____ MATERIAL PROVIDED

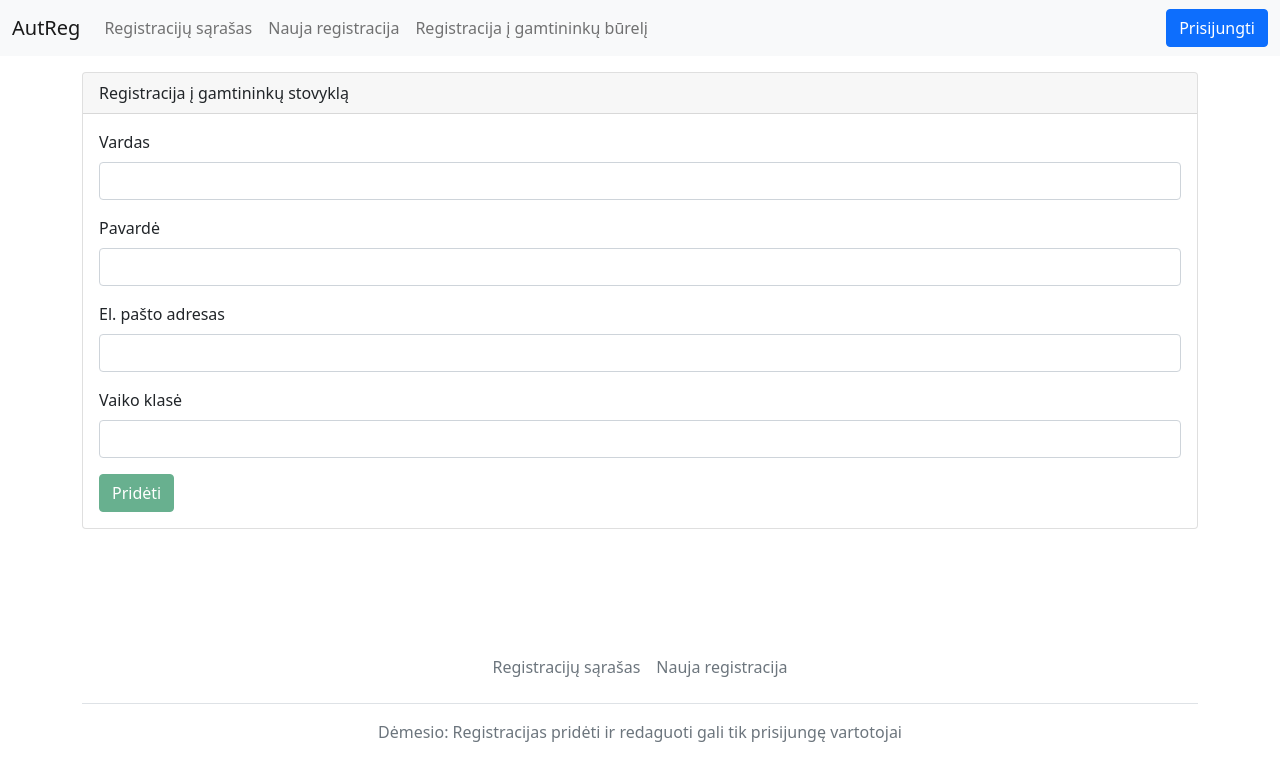
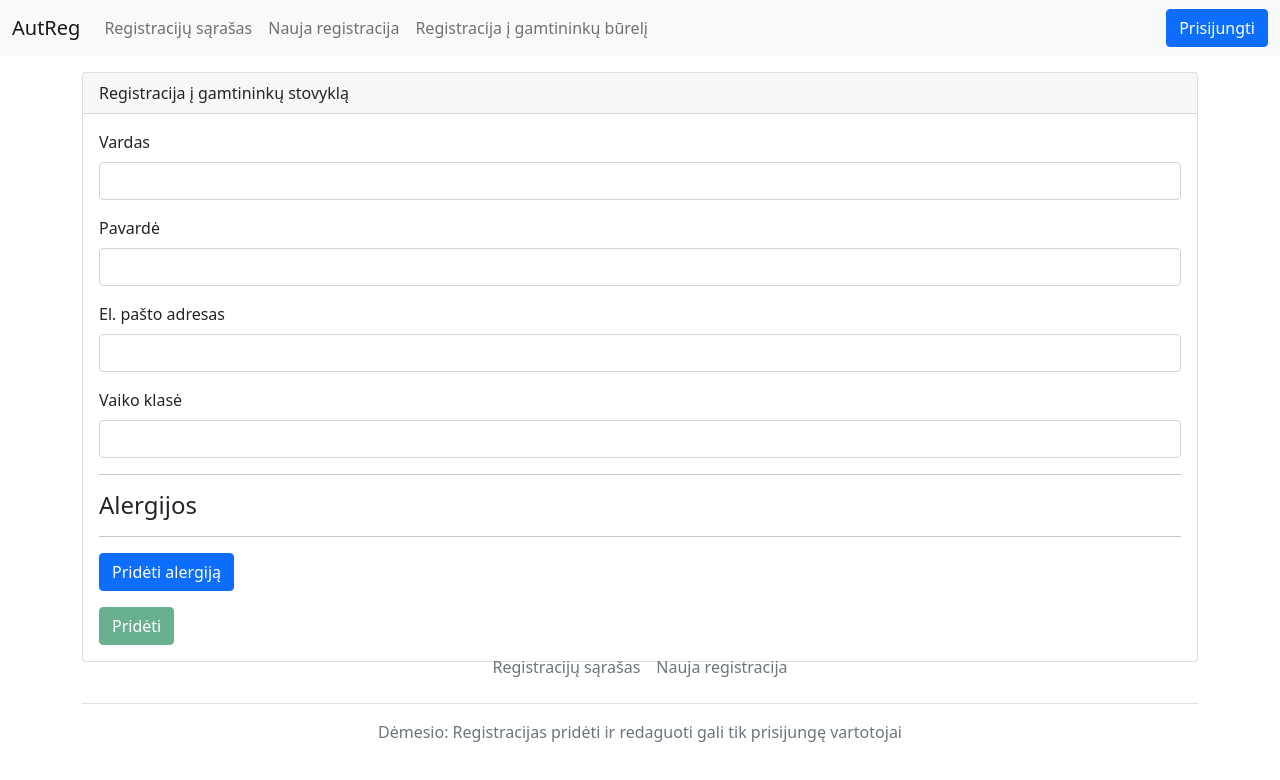
Before and after one commit to RytisTam/angular_prac_crud, an Angular app: page /new-club-registration in a window 1280 px wide. Shown: the top 780 px of the page. Built offline with nearby package versions, Linux system fonts and the light colour scheme.

Commit message:
+ FormArray

```diff
--- a/src/app/components/registration-to-naturalist-club/registration-to-naturalist-club.component.html
+++ b/src/app/components/registration-to-naturalist-club/registration-to-naturalist-club.component.html
@@ -22,6 +22,19 @@
                 <input type="string" class="form-control" formControlName="kidClass">
                 <span class="help-block" *ngIf="!naturalistRegistrationForm.get('kidClass')?.valid && naturalistRegistrationForm.get('kidClass')?.touched">Leistina vaiko klasė nuo 6 iki 12.</span>
             </div>
+            <hr>
+            <h4>Alergijos</h4>
+            <hr>
+            <button class="btn btn-primary mb-3" type="button" (click)="addAllergy()">Pridėti alergiją</button>
+            <div formArrayName="allergy">
+                <div class="mb-3" *ngFor="let alergyItem of allergies; let i = index">
+                    <div class="d-flex">
+                        <input type="text" class="me-2 form-control" [formControlName]="i">
+                    </div>
+                </div>
+                <a *ngIf="allergies.length > 0" class="btn btn-danger mb-2" type="button" (click)="deleteAllergy()">Ištrinti</a>
+
+            </div>
             <button class="btn btn-success" type="submit" [disabled]="!naturalistRegistrationForm.valid">Pridėti</button>
         </form>
     </div>
--- a/src/app/components/registration-to-naturalist-club/registration-to-naturalist-club.component.ts
+++ b/src/app/components/registration-to-naturalist-club/registration-to-naturalist-club.component.ts
@@ -1,5 +1,5 @@
 import { Component, OnInit } from '@angular/core';
-import { FormControl, FormGroup, Validators } from '@angular/forms';
+import { FormArray, FormControl, FormGroup, Validators } from '@angular/forms';
 
 @Component({
   selector: 'app-registration-to-naturalist-club',
@@ -16,6 +16,7 @@ export class RegistrationToNaturalistClubComponent implements OnInit {
       'surname':new FormControl(null, [Validators.required, Validators.minLength(3), Validators.maxLength(16)]),
       'email':new FormControl(null, [Validators.required, Validators.email]),
       'kidClass':new FormControl(null, [Validators.required, this.checkKidClass]),
+      'allergy':new FormArray([]),
     })
    }
 
@@ -35,4 +36,18 @@ export class RegistrationToNaturalistClubComponent implements OnInit {
     }
   }
 
+  addAllergy(){
+    const input = new FormControl(null, Validators.required);
+    (<FormArray>this.naturalistRegistrationForm.get('allergy')).push(input);
+    // console.log(this.naturalistRegistrationForm.value.allergy)
+
+  }
+
+  get allergies(){
+    return (<FormArray>this.naturalistRegistrationForm.get('allergy')).controls;
+  }
+
+  deleteAllergy(){
+    console.log((<FormArray>this.naturalistRegistrationForm.get('allergy')).controls.pop());
+  }
 }
```
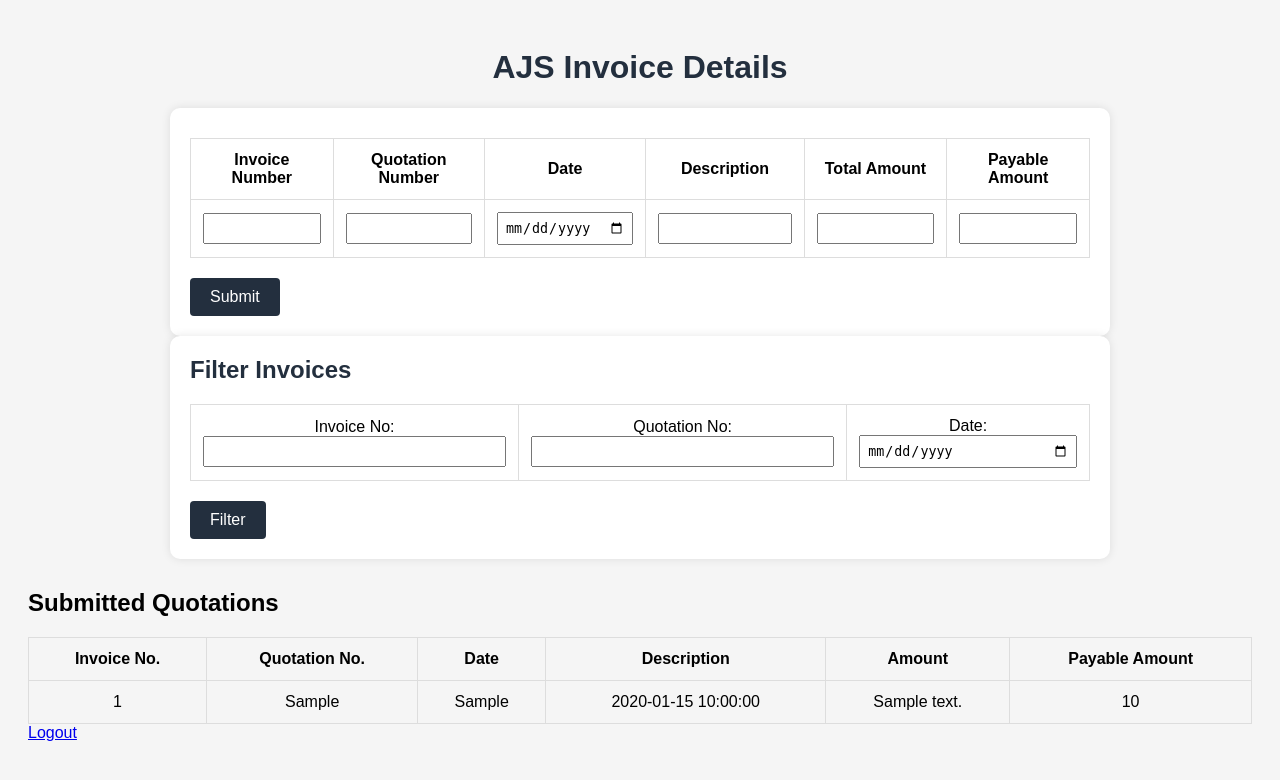
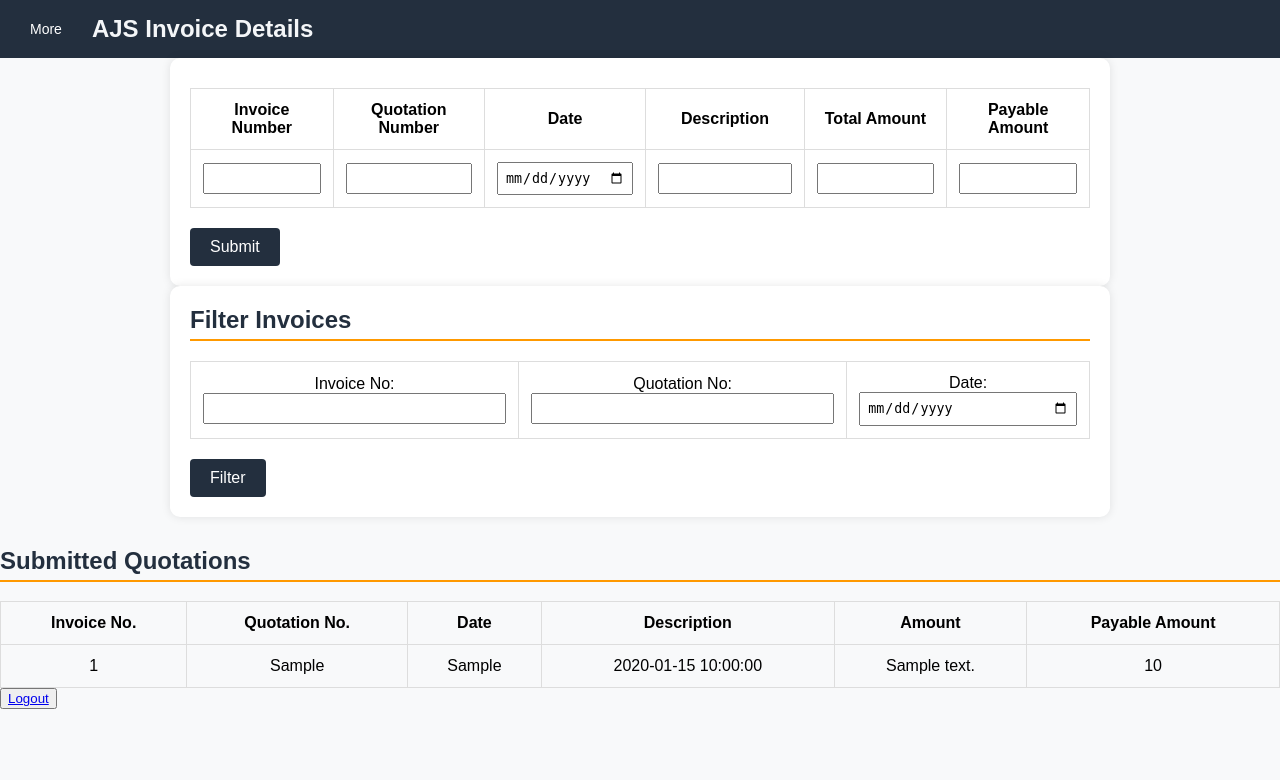
Before and after one commit to Akarsh-Rajgit/AJS-db, a Flask app: page /invoice in a window 1280 px wide. Shown: the top 780 px of the page. Run offline with Flask 3, Linux system fonts and the light colour scheme; tables that the repository leaves empty or names only in its code hold one stand-in row (values such as "Sample post").

Commit message:
Refactor invoice.html to use external stylesheet

```diff
--- a/templates/invoice.html
+++ b/templates/invoice.html
@@ -4,15 +4,12 @@
     <meta charset="UTF-8">
     <meta name="viewport" content="width=device-width, initial-scale=1.0">
     <title>AJS-Invoice details</title>
+    <link rel="stylesheet" href="{{ url_for('static', filename='style.css') }}">
     <style>
-    body {
-      font-family: Arial, sans-serif;
-      background: #f5f5f5;
-      padding: 20px;
-    }
+    /* body style removed to use style.css */
     h1 {
       text-align: center;
-      color: #232f3e;
+      color: #f4f6f8;
     }
     form {
       width: 90%;
@@ -46,7 +43,7 @@
       justify-content: center;
       gap: 8px;
     }
-    button {
+    #sub {
       margin-top: 20px;
       padding: 10px 20px;
       font-size: 16px;
@@ -56,13 +53,31 @@
       border-radius: 4px;
       cursor: pointer;
     }
-    button:hover {
+    #sub:hover {
       background-color: #1a2533;
     }
   </style>
 </head>
 <body>
-    <h1>AJS Invoice Details</h1>
+    <header>
+    <div style="display: flex; align-items: center; gap: 20px;">
+        <div class="dropdown">
+            <button class="dropbtn">More <i class="fa fa-caret-down"></i></button>
+            <div class="dropdown-content">
+                <a href="/home">Home</a>
+                <a href="/quotation">Quotation</a>
+                <a href="/invoice">Invoice</a>
+            </div>
+        </div>
+        <h1>AJS Invoice Details</h1>
+    </div>
+    </header>
+
+    {% if error %}
+    <div style="color: red; background: #fee; padding: 10px; border: 1px solid red; margin: 10px auto; width: 90%; max-width: 900px; border-radius: 5px; text-align: center;">
+        {{ error }}
+    </div>
+    {% endif %}
 
   <form action="/invoice" method="POST">
     <table>
@@ -87,7 +102,7 @@
         </tr>
       </tbody>
     </table>
-    <button type="submit">Submit</button>
+    <button id="sub" type="submit">Submit</button>
   </form>
 
   <form method="get" action="/invoice" style="width: 90%; max-width: 900px; margin: 0 auto 30px auto; background: white; padding: 20px; box-shadow: 0 0 10px rgba(0,0,0,0.1); border-radius: 10px;">
@@ -99,7 +114,7 @@
       <td><label>Date:</label><br><input type="date" name="date"></td>
     </tr>
   </table>
-  <button type="submit">Filter</button>
+  <button id = "sub"type="submit">Filter</button>
 </form>
 
   <div class="output-table">
@@ -129,6 +144,6 @@
       </tbody>
     </table>
   </div>
-<a href="{{ url_for('logout') }}">Logout</a>
+<button><a href="{{ url_for('logout') }}">Logout</a></button>
 </body>
 </html>
```
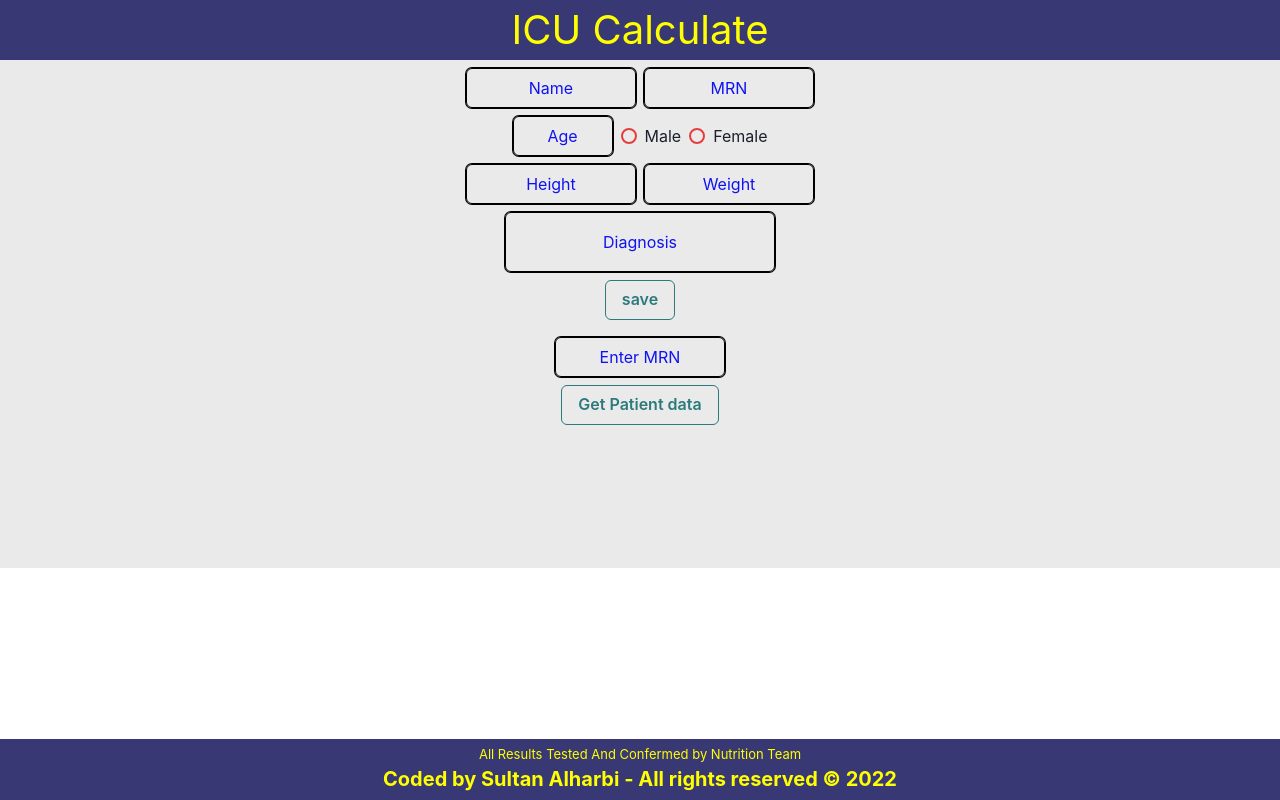
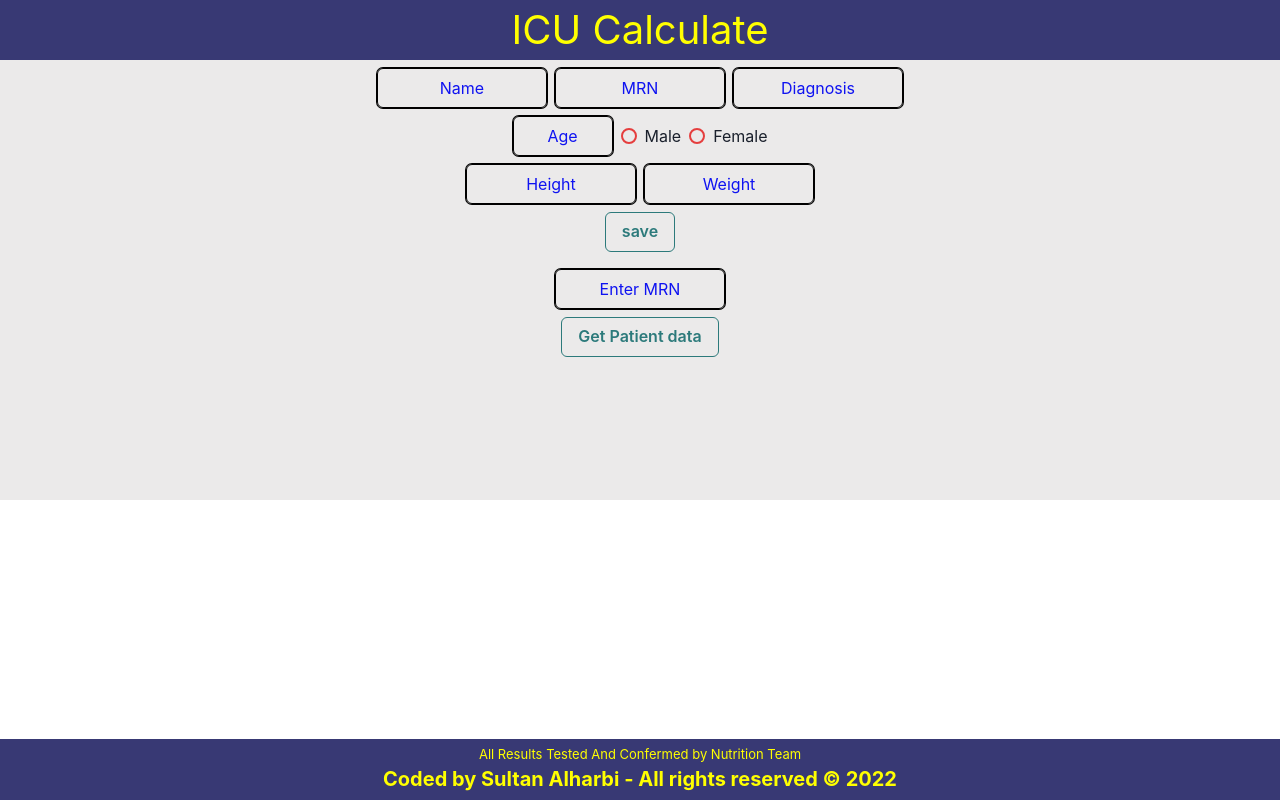
Before and after one commit to Sultan1901/DWGH, a React (Create React App) app: page / in a window 1280 px wide. Built offline with nearby package versions, Linux system fonts and the light colour scheme.

Commit message:
Update Nutrition.js

```diff
--- a/src/Pages/Nutrition.js
+++ b/src/Pages/Nutrition.js
@@ -185,6 +185,17 @@ const Nutrition = () => {
               _placeholder={{ color: "inherit" }}
               color="#0f13f1"
             />
+                <Input
+            isInvalid
+            errorBorderColor="black"
+            textAlign="center"
+            onChange={(e) => setdiagnosis(e.target.value)}
+            placeholder="Diagnosis"
+            w="170px"
+
+            _placeholder={{ color: "inherit" }}
+            color="#0f13f1"
+          />
           </HStack>
           <HStack>
             <Input
@@ -231,17 +242,7 @@ const Nutrition = () => {
               color="#0f13f1"
             />
           </HStack>
-          <Input
-            isInvalid
-            errorBorderColor="black"
-            textAlign="center"
-            onChange={(e) => setdiagnosis(e.target.value)}
-            placeholder="Diagnosis"
-            w="270px"
-            h="60px"
-            _placeholder={{ color: "inherit" }}
-            color="#0f13f1"
-          />
+
 
           <Button colorScheme="teal" variant="outline" onClick={addpatient}>
             save
```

________

■ TASK TO CARRY OUT
This task needs one value: the number of lines in the material above that contain the word "RegistrationToNaturalistClubComponent".

■ SOLUTION TO THIS TASK
2